P-glycoprotein-mediated intestinal and biliary digoxin transport in humans

  • Drescher S
  • Glaeser H
  • Mürdter T
 et al. 
  • 27

    Readers

    Mendeley users who have this article in their library.
  • 136

    Citations

    Citations of this article.

Abstract

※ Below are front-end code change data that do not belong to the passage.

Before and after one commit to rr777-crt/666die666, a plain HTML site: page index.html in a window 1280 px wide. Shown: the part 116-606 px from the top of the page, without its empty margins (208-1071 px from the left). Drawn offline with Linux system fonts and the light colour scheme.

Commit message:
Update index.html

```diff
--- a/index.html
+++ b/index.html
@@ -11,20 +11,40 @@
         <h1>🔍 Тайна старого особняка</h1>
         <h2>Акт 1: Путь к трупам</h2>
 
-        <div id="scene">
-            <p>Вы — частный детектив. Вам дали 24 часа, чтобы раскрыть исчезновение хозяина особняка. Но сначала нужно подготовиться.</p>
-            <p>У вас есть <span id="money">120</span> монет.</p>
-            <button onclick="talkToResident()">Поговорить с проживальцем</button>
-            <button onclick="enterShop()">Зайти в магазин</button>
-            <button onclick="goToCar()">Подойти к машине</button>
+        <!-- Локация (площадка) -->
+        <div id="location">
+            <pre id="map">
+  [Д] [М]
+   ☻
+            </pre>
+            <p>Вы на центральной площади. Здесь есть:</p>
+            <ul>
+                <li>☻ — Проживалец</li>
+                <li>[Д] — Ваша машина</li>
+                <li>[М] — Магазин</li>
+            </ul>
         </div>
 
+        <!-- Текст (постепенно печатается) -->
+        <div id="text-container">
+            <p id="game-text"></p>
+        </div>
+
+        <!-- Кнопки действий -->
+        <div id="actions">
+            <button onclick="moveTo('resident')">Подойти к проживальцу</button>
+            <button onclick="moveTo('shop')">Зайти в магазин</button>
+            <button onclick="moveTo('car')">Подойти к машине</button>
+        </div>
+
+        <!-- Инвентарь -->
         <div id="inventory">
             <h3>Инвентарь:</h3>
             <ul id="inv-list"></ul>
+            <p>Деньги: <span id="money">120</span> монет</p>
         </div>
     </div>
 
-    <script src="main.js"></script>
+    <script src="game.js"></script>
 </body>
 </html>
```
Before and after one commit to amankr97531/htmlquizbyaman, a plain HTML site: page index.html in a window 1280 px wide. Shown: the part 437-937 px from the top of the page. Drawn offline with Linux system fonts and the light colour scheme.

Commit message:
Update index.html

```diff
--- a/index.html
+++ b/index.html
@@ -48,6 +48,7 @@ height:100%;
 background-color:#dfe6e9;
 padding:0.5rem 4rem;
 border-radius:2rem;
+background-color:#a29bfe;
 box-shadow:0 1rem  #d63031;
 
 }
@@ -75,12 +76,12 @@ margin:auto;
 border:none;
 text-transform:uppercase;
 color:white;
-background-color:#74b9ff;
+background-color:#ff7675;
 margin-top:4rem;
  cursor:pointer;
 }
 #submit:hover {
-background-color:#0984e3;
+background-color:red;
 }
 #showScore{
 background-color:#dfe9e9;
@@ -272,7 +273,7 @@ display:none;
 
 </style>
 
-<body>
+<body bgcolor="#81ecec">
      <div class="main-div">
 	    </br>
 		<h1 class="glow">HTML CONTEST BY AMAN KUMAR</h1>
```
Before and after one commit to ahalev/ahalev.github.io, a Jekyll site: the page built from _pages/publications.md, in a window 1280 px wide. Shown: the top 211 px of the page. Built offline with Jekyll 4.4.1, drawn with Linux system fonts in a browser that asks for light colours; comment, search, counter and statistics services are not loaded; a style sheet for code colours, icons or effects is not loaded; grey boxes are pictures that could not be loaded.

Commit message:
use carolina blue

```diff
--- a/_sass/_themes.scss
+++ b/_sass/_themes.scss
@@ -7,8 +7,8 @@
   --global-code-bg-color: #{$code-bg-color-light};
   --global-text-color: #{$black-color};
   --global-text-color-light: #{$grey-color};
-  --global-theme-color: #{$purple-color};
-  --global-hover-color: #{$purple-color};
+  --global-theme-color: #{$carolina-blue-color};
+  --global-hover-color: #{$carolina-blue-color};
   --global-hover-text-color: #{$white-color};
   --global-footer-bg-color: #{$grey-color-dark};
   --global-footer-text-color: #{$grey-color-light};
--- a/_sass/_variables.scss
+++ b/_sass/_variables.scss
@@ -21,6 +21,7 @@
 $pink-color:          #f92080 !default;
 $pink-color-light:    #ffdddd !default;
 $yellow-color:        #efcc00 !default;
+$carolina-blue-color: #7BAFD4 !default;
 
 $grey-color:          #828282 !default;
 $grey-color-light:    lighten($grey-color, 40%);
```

Background and aims: Intestinal transport by P-glycoprotein is a recently recognized determinant of drug disposition. However, direct measurements of transporter-mediated drug elimination into isolated segments of human small intestine are lacking. Methods: Using a recently developed intestinal perfusion catheter, we perfused in healthy volunteers two 20-cm jejunal segments with and without the P-glycoprotein inhibitor quinidine before and during administration of the P-glycoprotein inducer rifampin (INN, rifampicin). Results: Within 3 hours after intravenous administration of digoxin (1 mg), perfusate samples were collected. We found that 0.45% ± 0.24% and 0.83% ± 0.60% of the digoxin dose were eliminated into a jejunal segment and into bile, respectively. Perfusion of the isolated segment with quinidine reduced intestinal digoxin elimination (0.23% ± 0.08%, P = .031). During rifampin, intestinal digoxin elimination was 0.80 ± 0.59 (P = .383). Enterocyte P-glycoprotein content correlated with the area under the plasma concentration-time curve of digoxin (Spearman nonparametric correlation coefficient [rs] = -0.73, P = .003) and digoxin nonrenal clearance (rs= 0.52, P = .056), as well as with intraluminal and plasma concentrations of quinidine (rs= 0.55, P = .041 and rs= -0.67, P = .009, respectively). Conclusion: Using segmental intestinal perfusion, we provide direct evidence that intestinal P-glycoprotein mediates substantial drug elimination after intravenous administration from the systemic circulation into the gut lumen and prevents entry of luminally administered P-glycoprotein substrates into the enterocytes. These data also highlight the relative importance of direct intestinal drug secretion in comparison with drug elimination through bile.

Get free article suggestions today

Mendeley saves you time finding and organizing research

Sign up here
Already have an account ?Sign in

Find this document

Authors

Cite this document

Choose a citation style from the tabs below

Save time finding and organizing research with Mendeley

Sign up for free